# YOUR OBJECTIVE
Please reproduce the entries that follow without a single difference.

[Opening TASK DATA section]

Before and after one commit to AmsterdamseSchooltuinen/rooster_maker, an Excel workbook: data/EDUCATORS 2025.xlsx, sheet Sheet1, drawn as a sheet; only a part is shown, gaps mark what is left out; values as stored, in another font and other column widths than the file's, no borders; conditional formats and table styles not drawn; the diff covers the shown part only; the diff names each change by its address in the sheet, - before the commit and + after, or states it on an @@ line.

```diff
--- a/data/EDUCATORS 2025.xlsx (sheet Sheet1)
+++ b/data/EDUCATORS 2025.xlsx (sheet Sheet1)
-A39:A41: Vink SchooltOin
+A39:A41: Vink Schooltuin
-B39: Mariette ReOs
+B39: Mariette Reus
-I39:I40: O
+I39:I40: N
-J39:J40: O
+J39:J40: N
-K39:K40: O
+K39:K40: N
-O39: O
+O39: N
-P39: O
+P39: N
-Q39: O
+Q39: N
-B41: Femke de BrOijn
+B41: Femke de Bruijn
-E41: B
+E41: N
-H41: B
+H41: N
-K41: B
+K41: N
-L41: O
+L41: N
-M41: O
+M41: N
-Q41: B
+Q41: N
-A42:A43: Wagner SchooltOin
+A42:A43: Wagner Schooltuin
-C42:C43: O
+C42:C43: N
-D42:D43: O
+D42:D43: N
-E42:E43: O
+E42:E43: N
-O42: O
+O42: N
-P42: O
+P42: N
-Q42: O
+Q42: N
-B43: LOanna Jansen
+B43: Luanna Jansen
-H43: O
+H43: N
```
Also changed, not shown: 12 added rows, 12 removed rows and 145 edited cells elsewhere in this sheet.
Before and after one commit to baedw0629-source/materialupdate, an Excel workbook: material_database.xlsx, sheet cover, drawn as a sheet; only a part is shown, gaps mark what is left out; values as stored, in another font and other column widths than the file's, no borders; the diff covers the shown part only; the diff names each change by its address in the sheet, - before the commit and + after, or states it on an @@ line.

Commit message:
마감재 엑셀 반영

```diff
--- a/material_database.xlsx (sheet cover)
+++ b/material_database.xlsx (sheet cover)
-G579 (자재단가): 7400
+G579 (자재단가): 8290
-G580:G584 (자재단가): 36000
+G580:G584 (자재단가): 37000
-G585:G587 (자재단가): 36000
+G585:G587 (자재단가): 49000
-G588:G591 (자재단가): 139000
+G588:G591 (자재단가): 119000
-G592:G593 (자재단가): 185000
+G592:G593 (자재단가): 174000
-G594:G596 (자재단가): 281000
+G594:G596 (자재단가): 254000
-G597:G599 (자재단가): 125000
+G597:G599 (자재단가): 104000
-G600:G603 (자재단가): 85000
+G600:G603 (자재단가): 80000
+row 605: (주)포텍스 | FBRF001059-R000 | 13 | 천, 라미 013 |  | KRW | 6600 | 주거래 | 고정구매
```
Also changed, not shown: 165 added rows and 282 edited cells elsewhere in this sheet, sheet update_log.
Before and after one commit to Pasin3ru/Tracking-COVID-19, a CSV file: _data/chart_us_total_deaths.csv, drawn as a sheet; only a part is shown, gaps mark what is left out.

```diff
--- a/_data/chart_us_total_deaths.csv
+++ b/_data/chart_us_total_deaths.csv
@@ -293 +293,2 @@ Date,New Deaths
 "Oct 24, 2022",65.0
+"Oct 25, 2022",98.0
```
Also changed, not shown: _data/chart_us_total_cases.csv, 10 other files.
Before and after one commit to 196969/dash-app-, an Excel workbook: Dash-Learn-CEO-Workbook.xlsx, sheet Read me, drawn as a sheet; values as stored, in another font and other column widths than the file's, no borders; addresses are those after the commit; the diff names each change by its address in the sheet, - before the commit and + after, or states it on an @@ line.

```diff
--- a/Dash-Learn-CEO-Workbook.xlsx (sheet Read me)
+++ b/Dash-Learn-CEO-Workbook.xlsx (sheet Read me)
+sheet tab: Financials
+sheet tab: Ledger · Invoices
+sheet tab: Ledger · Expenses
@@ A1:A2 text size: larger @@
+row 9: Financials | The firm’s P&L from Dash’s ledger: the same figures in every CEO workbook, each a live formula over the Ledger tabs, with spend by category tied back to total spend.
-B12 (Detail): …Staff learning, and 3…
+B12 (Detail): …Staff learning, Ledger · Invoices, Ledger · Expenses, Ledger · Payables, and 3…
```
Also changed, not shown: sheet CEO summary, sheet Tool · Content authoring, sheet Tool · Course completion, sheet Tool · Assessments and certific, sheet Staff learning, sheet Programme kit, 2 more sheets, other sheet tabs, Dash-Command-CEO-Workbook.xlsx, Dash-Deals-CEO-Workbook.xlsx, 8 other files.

[Closing TASK DATA section]

# RESULT OF THE EXERCISE
Before and after one commit to AmsterdamseSchooltuinen/rooster_maker, an Excel workbook: data/EDUCATORS 2025.xlsx, sheet Sheet1, drawn as a sheet; only a part is shown, gaps mark what is left out; values as stored, in another font and other column widths than the file's, no borders; conditional formats and table styles not drawn; the diff covers the shown part only; the diff names each change by its address in the sheet, - before the commit and + after, or states it on an @@ line.

```diff
--- a/data/EDUCATORS 2025.xlsx (sheet Sheet1)
+++ b/data/EDUCATORS 2025.xlsx (sheet Sheet1)
-A39:A41: Vink SchooltOin
+A39:A41: Vink Schooltuin
-B39: Mariette ReOs
+B39: Mariette Reus
-I39:I40: O
+I39:I40: N
-J39:J40: O
+J39:J40: N
-K39:K40: O
+K39:K40: N
-O39: O
+O39: N
-P39: O
+P39: N
-Q39: O
+Q39: N
-B41: Femke de BrOijn
+B41: Femke de Bruijn
-E41: B
+E41: N
-H41: B
+H41: N
-K41: B
+K41: N
-L41: O
+L41: N
-M41: O
+M41: N
-Q41: B
+Q41: N
-A42:A43: Wagner SchooltOin
+A42:A43: Wagner Schooltuin
-C42:C43: O
+C42:C43: N
-D42:D43: O
+D42:D43: N
-E42:E43: O
+E42:E43: N
-O42: O
+O42: N
-P42: O
+P42: N
-Q42: O
+Q42: N
-B43: LOanna Jansen
+B43: Luanna Jansen
-H43: O
+H43: N
```
Also changed, not shown: 12 added rows, 12 removed rows and 145 edited cells elsewhere in this sheet.
Before and after one commit to baedw0629-source/materialupdate, an Excel workbook: material_database.xlsx, sheet cover, drawn as a sheet; only a part is shown, gaps mark what is left out; values as stored, in another font and other column widths than the file's, no borders; the diff covers the shown part only; the diff names each change by its address in the sheet, - before the commit and + after, or states it on an @@ line.

Commit message:
마감재 엑셀 반영

```diff
--- a/material_database.xlsx (sheet cover)
+++ b/material_database.xlsx (sheet cover)
-G579 (자재단가): 7400
+G579 (자재단가): 8290
-G580:G584 (자재단가): 36000
+G580:G584 (자재단가): 37000
-G585:G587 (자재단가): 36000
+G585:G587 (자재단가): 49000
-G588:G591 (자재단가): 139000
+G588:G591 (자재단가): 119000
-G592:G593 (자재단가): 185000
+G592:G593 (자재단가): 174000
-G594:G596 (자재단가): 281000
+G594:G596 (자재단가): 254000
-G597:G599 (자재단가): 125000
+G597:G599 (자재단가): 104000
-G600:G603 (자재단가): 85000
+G600:G603 (자재단가): 80000
+row 605: (주)포텍스 | FBRF001059-R000 | 13 | 천, 라미 013 |  | KRW | 6600 | 주거래 | 고정구매
```
Also changed, not shown: 165 added rows and 282 edited cells elsewhere in this sheet, sheet update_log.
Before and after one commit to Pasin3ru/Tracking-COVID-19, a CSV file: _data/chart_us_total_deaths.csv, drawn as a sheet; only a part is shown, gaps mark what is left out.

```diff
--- a/_data/chart_us_total_deaths.csv
+++ b/_data/chart_us_total_deaths.csv
@@ -293 +293,2 @@ Date,New Deaths
 "Oct 24, 2022",65.0
+"Oct 25, 2022",98.0
```
Also changed, not shown: _data/chart_us_total_cases.csv, 10 other files.
Before and after one commit to 196969/dash-app-, an Excel workbook: Dash-Learn-CEO-Workbook.xlsx, sheet Read me, drawn as a sheet; values as stored, in another font and other column widths than the file's, no borders; addresses are those after the commit; the diff names each change by its address in the sheet, - before the commit and + after, or states it on an @@ line.

```diff
--- a/Dash-Learn-CEO-Workbook.xlsx (sheet Read me)
+++ b/Dash-Learn-CEO-Workbook.xlsx (sheet Read me)
+sheet tab: Financials
+sheet tab: Ledger · Invoices
+sheet tab: Ledger · Expenses
@@ A1:A2 text size: larger @@
+row 9: Financials | The firm’s P&L from Dash’s ledger: the same figures in every CEO workbook, each a live formula over the Ledger tabs, with spend by category tied back to total spend.
-B12 (Detail): …Staff learning, and 3…
+B12 (Detail): …Staff learning, Ledger · Invoices, Ledger · Expenses, Ledger · Payables, and 3…
```
Also changed, not shown: sheet CEO summary, sheet Tool · Content authoring, sheet Tool · Course completion, sheet Tool · Assessments and certific, sheet Staff learning, sheet Programme kit, 2 more sheets, other sheet tabs, Dash-Command-CEO-Workbook.xlsx, Dash-Deals-CEO-Workbook.xlsx, 8 other files.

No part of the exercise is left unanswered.